Front-end code change data
━━━━━━

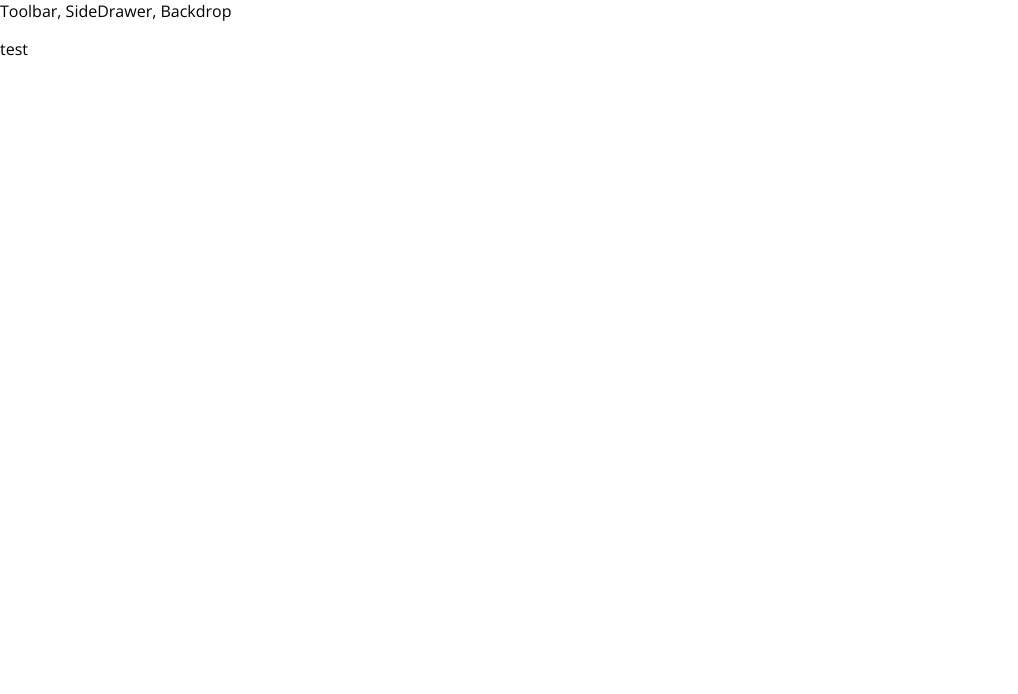
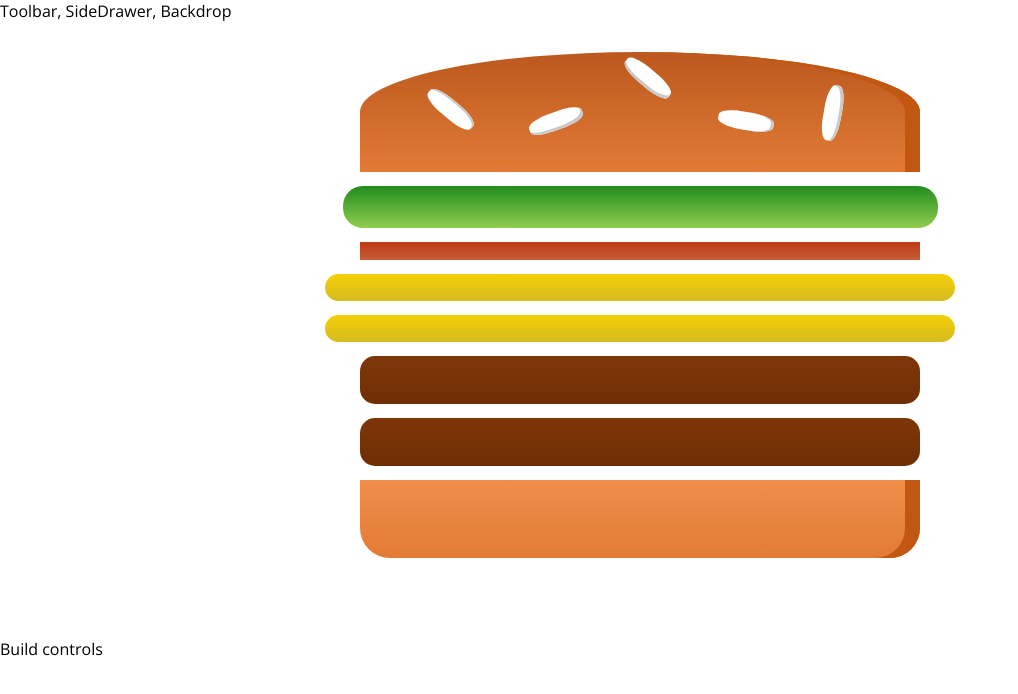
Before and after one commit to Xenofono/vigilant-octo-chainsaw, a React (Create React App) app: page / in a window 1280 px wide. Shown: the top 694 px of the page, without its empty margins (0-1018 px from the left). Built offline with nearby package versions, Linux system fonts and the light colour scheme.

Commit message:
burger now displays

```diff
--- a/package.json
+++ b/package.json
@@ -6,6 +6,9 @@
     "@testing-library/jest-dom": "^4.2.4",
     "@testing-library/react": "^9.4.0",
     "@testing-library/user-event": "^7.2.1",
+    "cross-spawn": "^7.0.1",
+    "node-libs-browser": "^2.2.1",
+    "prop-types": "^15.7.2",
     "react": "^16.12.0",
     "react-dom": "^16.12.0",
     "react-scripts": "3.3.0"
--- a/src/App.js
+++ b/src/App.js
@@ -1,5 +1,7 @@
 import React, { Component } from 'react';
 import Layout from './components/Layout/Layout'
+
+import BurgerBuilder from './containers/BurgerBuilder/BurgerBuilder'
 
 class App extends Component {
 
@@ -7,7 +9,7 @@ class App extends Component {
     return (
       <div>
         <Layout>
-          <p>test</p>
+          <BurgerBuilder></BurgerBuilder>
         </Layout>
       </div>
     );
--- /dev/null
+++ b/src/components/Burger/Burger.js
@@ -0,0 +1,24 @@
+import React, { useState } from "react";
+import classes from "./Burger.module.css";
+
+import BurgerIngredient from "./BurgerIngredients/BurgerIngredient";
+
+const Burger = props => {
+  //accepts object of ingredients, constructs array from value, maps that array to the key ingredient, repeat for each ingredient
+  const arrayOfIngredients = Object.keys(props.ingredients).map(key => {
+    return [...Array(props.ingredients[key])].map((_, i) => {
+      return <BurgerIngredient key={key + i} type={key}></BurgerIngredient>;
+    });
+  }).flat();
+
+
+  return (
+    <div className={classes.Burger}>
+      <BurgerIngredient type="bread-top"></BurgerIngredient>
+      {arrayOfIngredients}
+      <BurgerIngredient type="bread-bottom"></BurgerIngredient>
+    </div>
+  );
+};
+
+export default Burger;
--- /dev/null
+++ b/src/components/Burger/Burger.module.css
@@ -0,0 +1,31 @@
+.Burger {
+    width: 100%;
+    margin: auto;
+    height: 250px;
+    overflow: auto;
+    text-align: center;
+    font-weight: bold;
+    font-size: 1.2rem;
+}
+
+@media (min-width:500px) and (min-height:400px) {
+    .Burger {
+        widows: 350px;
+        height: 300px;
+    }
+}
+
+
+@media (min-width:500px) and (min-height:401px) {
+    .Burger {
+        width: 450px;
+        height: 400px;
+    }
+}
+
+@media (min-width:900px) and (min-height:700px) {
+    .Burger {
+        width: 700px;
+        height: 600px;
+    }
+}
--- /dev/null
+++ b/src/components/Burger/BurgerIngredients/BurgerIngredient.js
@@ -0,0 +1,42 @@
+import React from "react";
+import classes from "./BurgerIngredient.module.css";
+import PropTypes from "prop-types";
+
+const burgerIngredient = props => {
+  let ingredient = null;
+    console.log("HEJ")
+  switch (props.type) {
+    case "bread-bottom":
+      ingredient = <div className={classes.BreadBottom}></div>;
+      break;
+    case "bread-top":
+      ingredient = (
+        <div className={classes.BreadTop}>
+          <div className={classes.Seeds1}></div>
+          <div className={classes.Seeds2}></div>
+        </div>
+      );
+      break;
+    case "meat":
+      ingredient = <div className={classes.Meat}></div>;
+      break;
+    case "cheese":
+      ingredient = <div className={classes.Cheese}></div>;
+      break;
+    case "salad":
+      ingredient = <div className={classes.Salad}></div>;
+      break;
+    case "bacon":
+      ingredient = <div className={classes.Bacon}></div>;
+      break;
+    default:
+      ingredient = null;
+  }
+  return ingredient;
+};
+
+burgerIngredient.propTypes = {
+    type: PropTypes.string.isRequired
+}
+
+export default burgerIngredient;
--- /dev/null
+++ b/src/components/Burger/BurgerIngredients/BurgerIngredient.module.css
@@ -0,0 +1,113 @@
+.BreadBottom {
+    height: 13%;
+    width: 80%;
+    background: linear-gradient(#F08E4A, #e27b36);
+    border-radius: 0 0 30px 30px;
+    box-shadow: inset -15px 0 #c15711;
+    margin: 2% auto;
+}
+
+.BreadTop {
+    height: 20%;
+    width: 80%;
+    background: linear-gradient(#bc581e, #e27b36);
+    border-radius: 50% 50% 0 0;
+    box-shadow: inset -15px 0 #c15711;
+    margin: 2% auto;
+    position: relative;
+}
+
+.Seeds1 {
+    width: 10%;
+    height: 15%;
+    position: absolute;
+    background-color: white;
+    left: 30%;
+    top: 50%;
+    border-radius: 40%;
+    transform: rotate(-20deg);
+    box-shadow: inset -2px -3px #c9c9c9;
+}
+
+.Seeds1:after {
+    content: "";
+    width: 100%;
+    height: 100%;
+    position: absolute;
+    background-color: white;
+    left: -170%;
+    top: -260%;
+    border-radius: 40%;
+    transform: rotate(60deg);
+    box-shadow: inset -1px 2px #c9c9c9;
+  }
+
+.Seeds1:before {
+    content: "";
+    width: 100%;
+    height: 100%;
+    position: absolute;
+    background-color: white;
+    left: 180%;
+    top: -50%;
+    border-radius: 40%;
+    transform: rotate(60deg);
+    box-shadow: inset -1px -3px #c9c9c9;
+  }
+
+  .Seeds2 {
+    width: 10%;
+    height: 15%;
+    position: absolute;
+    background-color: white;
+    left: 64%;
+    top: 50%;
+    border-radius: 40%;
+    transform: rotate(10deg);
+    box-shadow: inset -3px 0 #c9c9c9;
+  }
+
+  .Seeds2:before {
+    content: "";
+    width: 100%;
+    height: 100%;
+    position: absolute;
+    background-color: white;
+    left: 150%;
+    top: -130%;
+    border-radius: 40%;
+    transform: rotate(90deg);
+    box-shadow: inset 1px 3px #c9c9c9;
+  }
+
+
+.Meat {
+    width: 80%;
+    height: 8%;
+    background: linear-gradient(#7f3608, #702e05);
+    margin: 2% auto;
+    border-radius: 15px;
+}
+
+.Cheese {
+    width: 90%;
+    height: 4.5%;
+    margin: 2% auto;
+    background: linear-gradient(#f4d004, #d6bb22);
+    border-radius: 20px;
+}
+
+.Salad {
+    width: 85%;
+    height: 7%;
+    margin: 2% auto;
+    background: linear-gradient(#228c1d, #91ce50);
+    border-radius: 20px;
+}
+
+.Bacon {
+    width: 80%;
+    height: 3%;
+    background: linear-gradient(#bf3813, #c45e38);
+    margin: 2% auto;
+}
--- /dev/null
+++ b/src/components/Layout/Layout.css
@@ -0,0 +1,3 @@
+.Content {
+    margin-top: 16px;
+}
--- a/src/components/Layout/Layout.js
+++ b/src/components/Layout/Layout.js
@@ -1,15 +1,11 @@
-import React from 'react';
+import React from "react";
+import "./Layout.css";
 
 const layout = props => (
-    <React.Fragment>
-        <div>
-            Toolbar, SideDrawer, Backdrop
-
-        </div>
-        <main>
-            {props.children}
-        </main>
-    </React.Fragment>
-)
+  <React.Fragment>
+    <div>Toolbar, SideDrawer, Backdrop</div>
+    <main className="Content">{props.children}</main>
+  </React.Fragment>
+);
 
 export default layout;
--- /dev/null
+++ b/src/containers/BurgerBuilder/BurgerBuilder.js
@@ -0,0 +1,24 @@
+import React, { Component } from "react";
+import Burger from "../../components/Burger/Burger";
+
+class BurgerBuilder extends Component {
+  state = {
+    ingredients: {
+      salad: 1,
+      bacon: 1,
+      cheese: 2,
+      meat: 2
+    }
+  };
+
+  render() {
+    return (
+      <React.Fragment>
+        <Burger ingredients={this.state.ingredients}></Burger>
+        <div>Build controls</div>
+      </React.Fragment>
+    );
+  }
+}
+
+export default BurgerBuilder;
```
Also changed, not shown: 1 other file (tests, documents, lock files or other folders).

━━━━━━

• **THE PROBLEM**
Scan the data for the word "module" and copy every line where it shows up.

• **WRITTEN REPLY**
+import classes from "./Burger.module.css";
+++ b/src/components/Burger/Burger.module.css
+import classes from "./BurgerIngredient.module.css";
+++ b/src/components/Burger/BurgerIngredients/BurgerIngredient.module.css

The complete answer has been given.